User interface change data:

═══

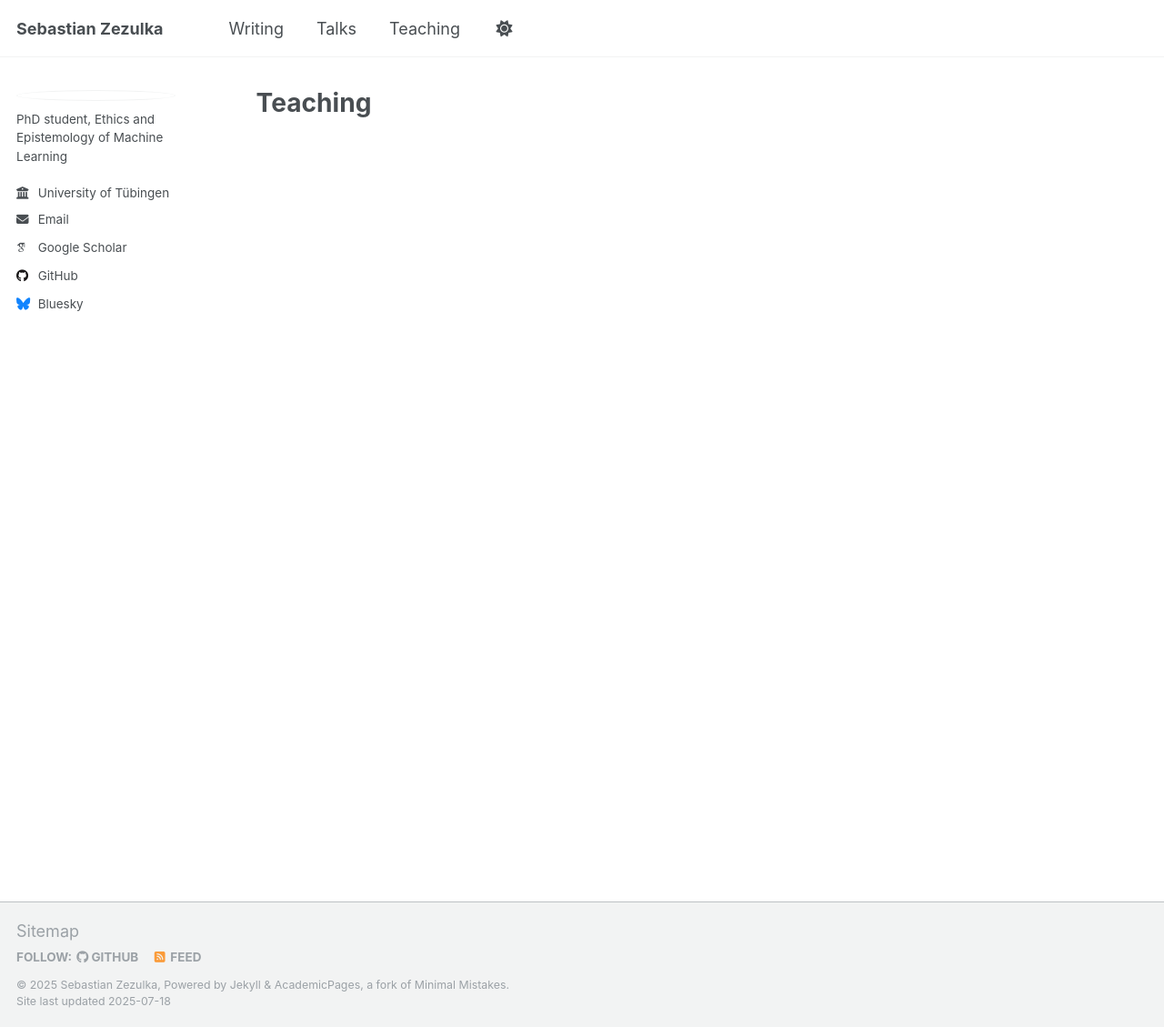
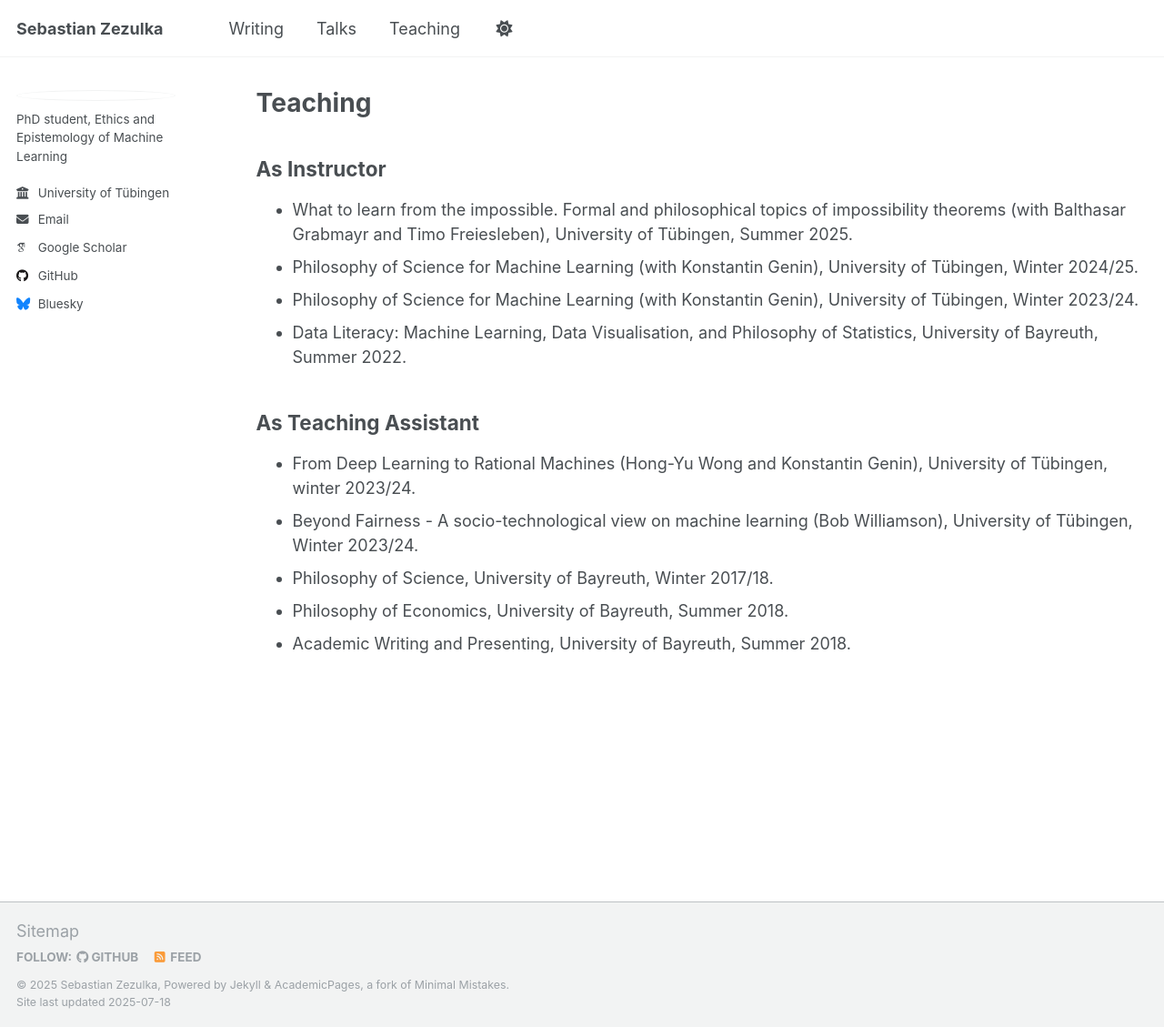
Before and after one commit to sezezulka/sezezulka.github.io, a Jekyll site: the page built from _pages/teaching.md, in a window 1280 px wide and 1129 px high. Shown: the whole window at 91% size. Built offline with Jekyll 4.4.1, drawn with Linux system fonts in a browser that asks for light colours; some web fonts are replaced; a script that is not in the unit is left out.

Commit message:
Talks and Writing

```diff
--- a/_pages/teaching.md
+++ b/_pages/teaching.md
@@ -7,3 +7,16 @@ redirect_from:
     - /teach/
     - /teach.html
 ---
+
+## As Instructor
+- What to learn from the impossible. Formal and philosophical topics of impossibility theorems (with Balthasar Grabmayr and Timo Freiesleben), University of Tübingen, Summer 2025.
+- Philosophy of Science for Machine Learning (with Konstantin Genin), University of Tübingen, Winter 2024/25.
+- Philosophy of Science for Machine Learning (with Konstantin Genin), University of Tübingen, Winter 2023/24.
+- Data Literacy: Machine Learning, Data Visualisation, and Philosophy of Statistics, University of Bayreuth, Summer 2022.
+
+## As Teaching Assistant
+- From Deep Learning to Rational Machines (Hong-Yu Wong and Konstantin Genin), University of Tübingen, winter 2023/24.
+- Beyond Fairness - A socio-technological view on machine learning (Bob Williamson), University of Tübingen, Winter 2023/24.
+- Philosophy of Science, University of Bayreuth, Winter 2017/18.
+- Philosophy of Economics, University of Bayreuth, Summer 2018.
+- Academic Writing and Presenting, University of Bayreuth, Summer 2018.
```
Also changed, not shown: _pages/talks.html (deleted, +0 -16 lines), _pages/writing.md (+6 -1 lines), _pages/talks.md (added).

═══

* **EXERCISE PROMPT**
Reproduce the data word for word without its images.

* **RESULT**
Before and after one commit to sezezulka/sezezulka.github.io, a Jekyll site: the page built from _pages/teaching.md, in a window 1280 px wide and 1129 px high. Shown: the whole window at 91% size. Built offline with Jekyll 4.4.1, drawn with Linux system fonts in a browser that asks for light colours; some web fonts are replaced; a script that is not in the unit is left out.

Commit message:
Talks and Writing

```diff
--- a/_pages/teaching.md
+++ b/_pages/teaching.md
@@ -7,3 +7,16 @@ redirect_from:
     - /teach/
     - /teach.html
 ---
+
+## As Instructor
+- What to learn from the impossible. Formal and philosophical topics of impossibility theorems (with Balthasar Grabmayr and Timo Freiesleben), University of Tübingen, Summer 2025.
+- Philosophy of Science for Machine Learning (with Konstantin Genin), University of Tübingen, Winter 2024/25.
+- Philosophy of Science for Machine Learning (with Konstantin Genin), University of Tübingen, Winter 2023/24.
+- Data Literacy: Machine Learning, Data Visualisation, and Philosophy of Statistics, University of Bayreuth, Summer 2022.
+
+## As Teaching Assistant
+- From Deep Learning to Rational Machines (Hong-Yu Wong and Konstantin Genin), University of Tübingen, winter 2023/24.
+- Beyond Fairness - A socio-technological view on machine learning (Bob Williamson), University of Tübingen, Winter 2023/24.
+- Philosophy of Science, University of Bayreuth, Winter 2017/18.
+- Philosophy of Economics, University of Bayreuth, Summer 2018.
+- Academic Writing and Presenting, University of Bayreuth, Summer 2018.
```
Also changed, not shown: _pages/talks.html (deleted, +0 -16 lines), _pages/writing.md (+6 -1 lines), _pages/talks.md (added).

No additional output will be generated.